This tax policy made it very favorable for individuals to get their health benefits through their employers and consequently has penalized individuals that get coverage through the individual market.  We must eliminate unfair tax treatment of health insurance, expanding choices and coverage and giving all Americans more control over their own health care. 

The Joint Committee on Taxation estimated that removing this tax bias and a few related health care tax policies will save the federal government $3.6 trillion over the next ten years.  That is a lot of money that can and should be used to expand choices and access and give individuals more control over their health care.  Ten Steps ensures every American can benefit from this savings—whether they get their health care from their employer, from the individual insurance market, or they decide they want to get off Medicaid and switch to private insurance. 
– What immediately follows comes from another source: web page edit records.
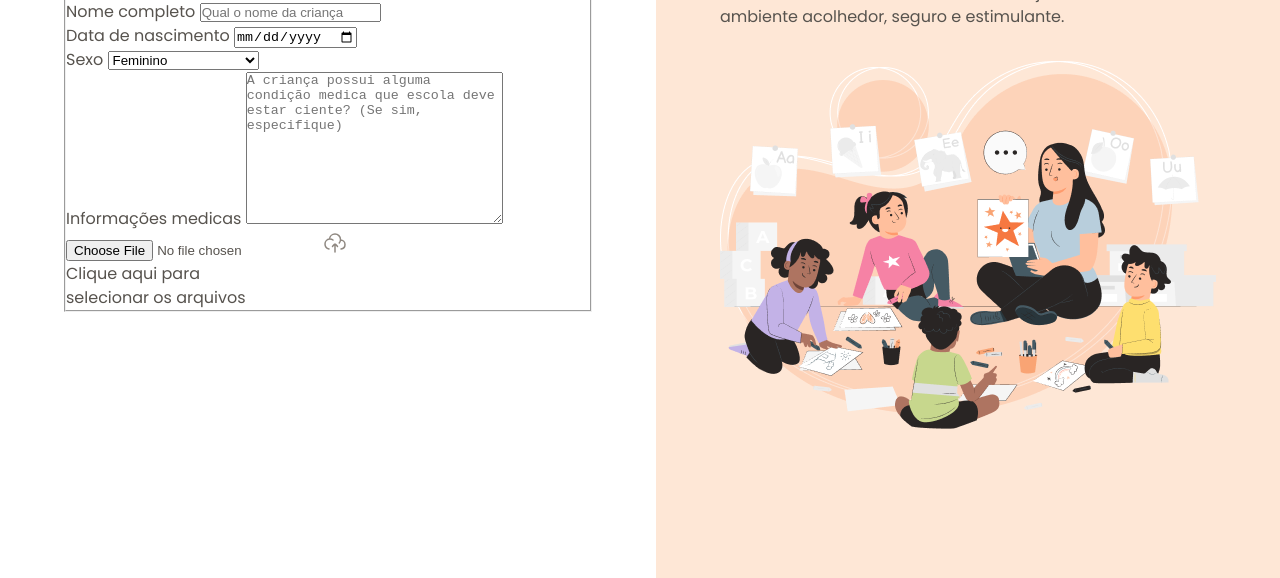
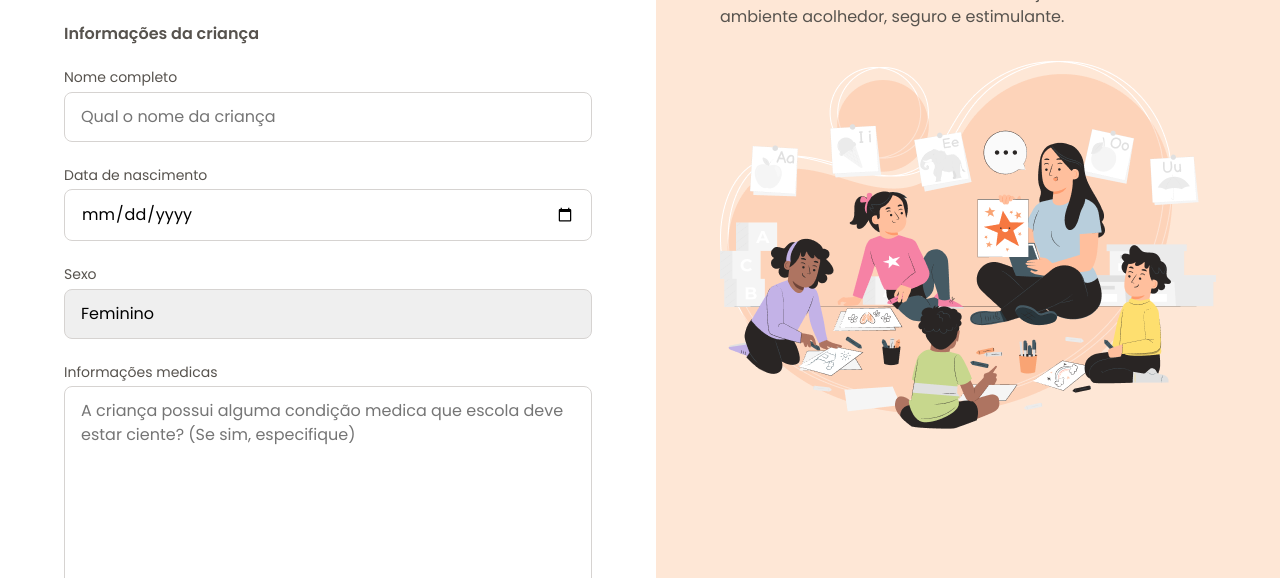
Before and after one commit to leokazuyukinagatani/formulario-matricula, a plain HTML site: page src/index.html in a window 1280 px wide. Shown: the part 222-800 px from the top of the page. Drawn offline with Linux system fonts and the light colour scheme.

Commit message:
feat: estilizando inputs

```diff
--- /dev/null
+++ b/src/styles/fields/index.css
@@ -0,0 +1,30 @@
+input,
+textarea,
+select {
+  appearance: none;
+  width: 100%;
+  border-radius: 0.5rem;
+  border: 1px solid var(--stroke-default);
+
+  padding: 0.75rem 1rem;
+
+  font: var(--text);
+}
+
+label {
+  font: var(--text-sm);
+
+  color: var(--text-secondary);
+
+  display: block;
+  margin-bottom: 0.25rem;
+}
+
+input:focus,
+select:focus,
+textarea:focus {
+  outline: 0.25rem solid var(--surface-secondary);
+  border: 0.125rem solid var(--stroke-hightlight);
+
+  outline-offset: .1px;
+}
--- /dev/null
+++ b/src/styles/forms.css
@@ -0,0 +1,14 @@
+form {
+  margin-top: 3rem;
+}
+
+fieldset {
+  border: none;
+  display: grid;
+  gap: 1.5rem;
+}
+
+legend {
+  font: 600 1rem/1.25 var(--font-family);
+  margin-bottom: 1.5rem;
+}
--- a/src/styles/index.css
+++ b/src/styles/index.css
@@ -1,2 +1,4 @@
 @import url(global.css);
 @import url(layout.css);
+@import url(forms.css);
+@import url(fields/index.css);
```
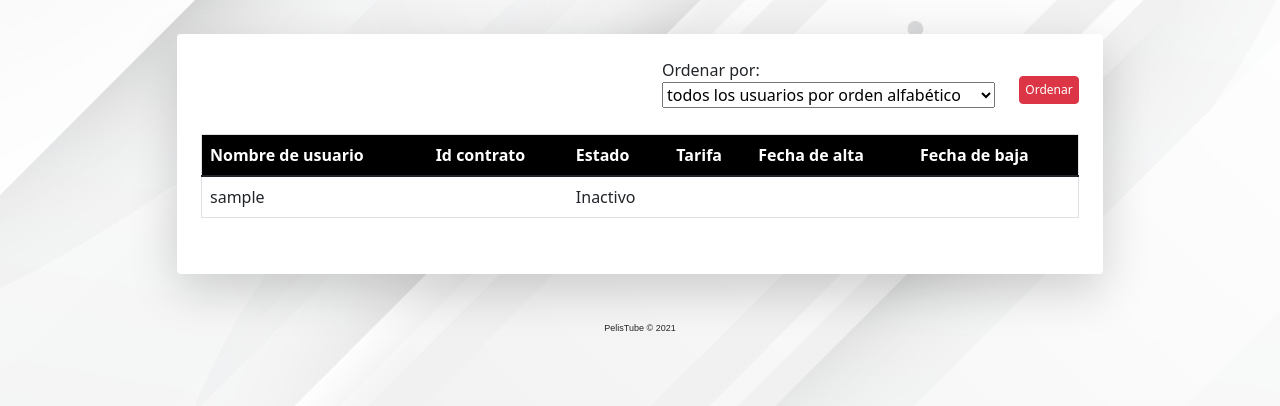
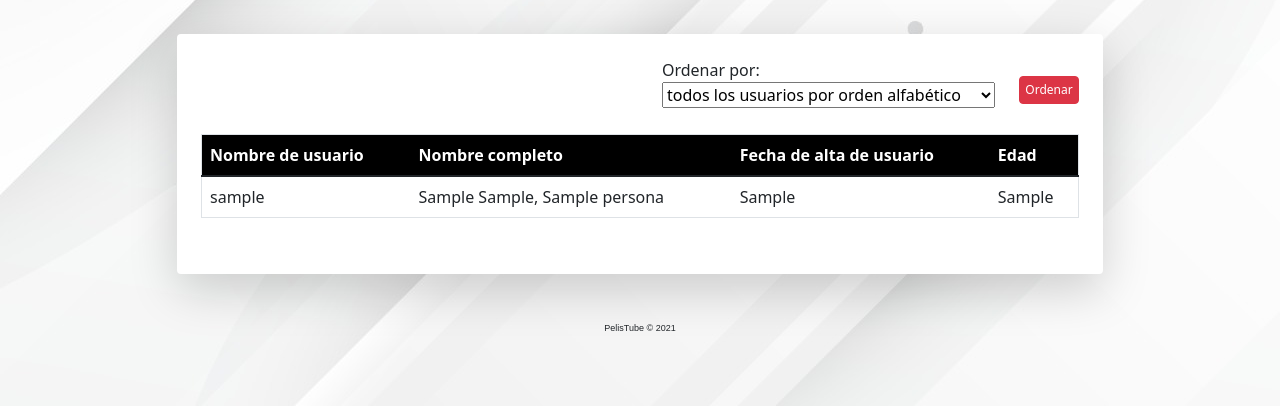
Before and after one commit to Joan6ALC/Base-de-Datos-2, a PHP site: page /visualitzarUsuarisBD.php in a window 1280 px wide. Shown: the part 58-464 px from the top of the page. Run offline with PHP 8.4, Linux system fonts and the light colour scheme; the visitor is signed in with stand-in values (Sample User, id 1); tables that the repository leaves empty or names only in its code hold one stand-in row (values such as "Sample post"); data that the repository does not hold is empty; some libraries are stand-ins or nearby versions.

Commit message:
visualizar suarios corregido

```diff
--- a/visualitzarUsuarisBD.php
+++ b/visualitzarUsuarisBD.php
@@ -90,96 +90,137 @@ $orden = $_POST['orden'];
 
                         <div class="table table-responsive table-bordered" style="padding-top: 3%;">
                             <table class="table">
-                                <thead>
-                                    <tr style="background-color: black; color: white;">
-                                        <th>Nombre de usuario</th>
-                                        <th>Id contrato</th>
-                                        <th>Estado</th>
-                                        <th>Tarifa</th>
-                                        <th>Fecha de alta</th>
-                                        <th>Fecha de baja</th>
-
-                                    </tr>
-                                </thead>
 
                                 <?php
                                 if ($orden == 'contActivos') {
-                                        $consultP = "SELECT * from contracte WHERE estat='1'";
+                                    $consultP = "SELECT persona.username, persona.dataAlta, nom, llinatge1,llinatge2, edat, estat, IdContracte, nomTarifa FROM tipus JOIN (persona JOIN contracte ON persona.username=contracte.username AND contracte.estat='1') ON tipus.IdTipus=persona.IdTipus";
                                     $resultP = mysqli_query($con, $consultP);
+
+                                    echo '
+                                    <thead>
+                                        <tr style="background-color: black; color: white;">
+                                            <th>Id contrato</th>
+                                            <th>Nombre de usuario</th>
+                                            <th>Nombre completo</th>
+                                            <th>Estado</th>
+                                            <th>Tarifa</th>
+                                            <th>Fecha de alta de usuario</th>
+                                            <th>Edad</th>
+                                        </tr>
+                                    </thead>
+                                    ';
 
                                     if (mysqli_num_rows($resultP) > 0) {
                                         while ($fila1 = mysqli_fetch_assoc($resultP)) {
+                                            $idContracte = $fila1['IdContracte'];
+                                            $username = $fila1['username'];
+                                            $nombre = $fila1['nom'];
+                                            $apellido1 = $fila1['llinatge1'];
+                                            $apellido2 = $fila1['llinatge2'];
+                                            $estat = $fila1['estat'];
+                                            $nomTarifa = $fila1['nomTarifa'];
                                             $dataAlta = $fila1['dataAlta'];
-                                                $dataBaixa = $fila1['dataBaixa'];
-                                                $estat = $fila1['estat'];
-                                                $idContracte = $fila1['IdContracte'];
-                                                $nomTarifa = $fila1['nomTarifa'];
-                                                $username = $fila1['username'];
-                                                if($estat == 1) $estat = 'Activo';
+                                            $edad = $fila1['edat'];
+
+                                            if ($estat == 1) $estat = 'Activo';
                                             else $estat = 'Inactivo';
+
                                             echo '
                                             <tbody>
                                             <tr>
+                                                <td>' . $idContracte . '</td>
                                                 <td>' . $username . '</td>
-                                                <td>' . $idContracte . '</td>
+                                                <td>' . $apellido1 . ' ' . $apellido2 . ', ' . $nombre . '</td>
                                                 <td>' . $estat . '</td>
                                                 <td>' . $nomTarifa . '</td>
                                                 <td>' . $dataAlta . '</td>
-                                                <td>' . $dataBaixa . '</td>
+                                                <td>' . $edad . '</td>
                                                 </tr>
                                             </tbody>
                                             ';
                                         }
                                     }
                                 } else if ($orden == 'noActivos') {
-                                        $consultP = "SELECT * from contracte WHERE estat='0'";
+                                    $consultP = "SELECT persona.username, persona.dataAlta, nom, llinatge1,llinatge2, edat, estat, IdContracte, nomTarifa FROM tipus JOIN (persona JOIN contracte ON persona.username=contracte.username AND contracte.estat='0') ON tipus.IdTipus=persona.IdTipus";
                                     $resultP = mysqli_query($con, $consultP);
+
+                                    echo '
+                                        <thead>
+                                            <tr style="background-color: black; color: white;">
+                                                <th>Id contrato</th>
+                                                <th>Nombre de usuario</th>
+                                                <th>Nombre completo</th>
+                                                <th>Estado</th>
+                                                <th>Tarifa</th>
+                                                <th>Fecha de alta de usuario</th>
+                                                <th>Edad</th>
+                                            </tr>
+                                        </thead>
+                                        ';
 
                                     if (mysqli_num_rows($resultP) > 0) {
                                         while ($fila1 = mysqli_fetch_assoc($resultP)) {
+                                            $idContracte = $fila1['IdContracte'];
+                                            $username = $fila1['username'];
+                                            $nombre = $fila1['nom'];
+                                            $apellido1 = $fila1['llinatge1'];
+                                            $apellido2 = $fila1['llinatge2'];
+                                            $estat = $fila1['estat'];
+                                            $nomTarifa = $fila1['nomTarifa'];
                                             $dataAlta = $fila1['dataAlta'];
-                                                $dataBaixa = $fila1['dataBaixa'];
-                                                $estat = $fila1['estat'];
-                                                $idContracte = $fila1['IdContracte'];
-                                                $nomTarifa = $fila1['nomTarifa'];
-                                                $username = $fila1['username'];
-                                                if($estat == 1) $estat = 'Activo';
+                                            $edad = $fila1['edat'];
+
+                                            if ($estat == 1) $estat = 'Activo';
                                             else $estat = 'Inactivo';
+
                                             echo '
+                                                <tbody>
                                                 <tr>
+                                                    <td>' . $idContracte . '</td>
                                                     <td>' . $username . '</td>
-                                                <td>' . $idContracte . '</td>
+                                                    <td>' . $apellido1 . ' ' . $apellido2 . ', ' . $nombre . '</td>
                                                     <td>' . $estat . '</td>
                                                     <td>' . $nomTarifa . '</td>
                                                     <td>' . $dataAlta . '</td>
-                                                <td>' . $dataBaixa . '</td>
+                                                    <td>' . $edad . '</td>
                                                     </tr>
+                                                </tbody>
                                                 ';
                                         }
                                     }
                                 } else {
-                                        $consultP = "SELECT * from contracte ORDER BY username";
+                                    $consultP = "SELECT username, nom, llinatge1, llinatge2, dataAlta, edat FROM persona JOIN tipus WHERE persona.IdTipus=tipus.IdTipus ORDER BY username";
                                     $resultP = mysqli_query($con, $consultP);
+
+                                    echo '
+                                        <thead>
+                                            <tr style="background-color: black; color: white;">
+                                                <th>Nombre de usuario</th>
+                                                <th>Nombre completo</th>
+                                                <th>Fecha de alta de usuario</th>
+                                                <th>Edad</th>
+                                            </tr>
+                                        </thead>
+                                        ';
 
                                     if (mysqli_num_rows($resultP) > 0) {
                                         while ($fila1 = mysqli_fetch_assoc($resultP)) {
+                                            $username = $fila1['username'];
+                                            $nombre = $fila1['nom'];
+                                            $apellido1 = $fila1['llinatge1'];
+                                            $apellido2 = $fila1['llinatge2'];
                                             $dataAlta = $fila1['dataAlta'];
-                                                $dataBaixa = $fila1['dataBaixa'];
-                                                $estat = $fila1['estat'];
-                                                $idContracte = $fila1['IdContracte'];
-                                                $nomTarifa = $fila1['nomTarifa'];
-                                                $username = $fila1['username'];
-                                                if($estat == 1) $estat = 'Activo';
-                                                else $estat = 'Inactivo';
+                                            $edad = $fila1['edat'];
+
                                             echo '
+                                                <tbody>
                                                 <tr>
                                                     <td>' . $username . '</td>
-                                                <td>' . $idContracte . '</td>
-                                                <td>' . $estat . '</td>
-                                                <td>' . $nomTarifa . '</td>
+                                                    <td>' . $apellido1 . ' ' . $apellido2 . ', ' . $nombre . '</td>
                                                     <td>' . $dataAlta . '</td>
-                                                <td>' . $dataBaixa . '</td>
+                                                    <td>' . $edad . '</td>
                                                     </tr>
+                                                </tbody>
                                                 ';
                                         }
                                     }
```
Lines whose indentation alone changed are shown as unchanged.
So how does the bill do this?  The plan gives all Americans that have at least a certain amount of health insurance a standard deduction.  The national, above-the-line Standard Deduction for Health Insurance will equal $15,000 for a family and $7,500 for an individual.  The bill also gives low income folks a tax credit equal to $5,000 for a family, $2,500 for an individual.  The subsidy amount phases out as income gets higher, so some folks won’t be eligible for the subsidy at all, but everyone is eligible for the standard deduction.  Because the bill takes this hybrid approach of coupling the standard deduction proposal with the tax credit proposal, no particular population is adversely affected.  The tax code would no longer penalize folks that don’t get their insurance through their job.  

Let me be clear:  my goal is not to erode employer-based health insurance, given that Ten Steps does not alter the way that employers treat health insurance.  Rather, I want to provide more options for individuals who don’t currently have insurance through their employer. 

Correcting a flawed tax code would make it easier for working Americans to buy health insurance. Jobs don’t need health insurance – people do. American families who aren’t insured through their employers should have the same access to care. Everyone should be treated equally.

I hope we can move forward quickly on making these changes so every American can get health insurance. It is time for real action.

I yield the floor.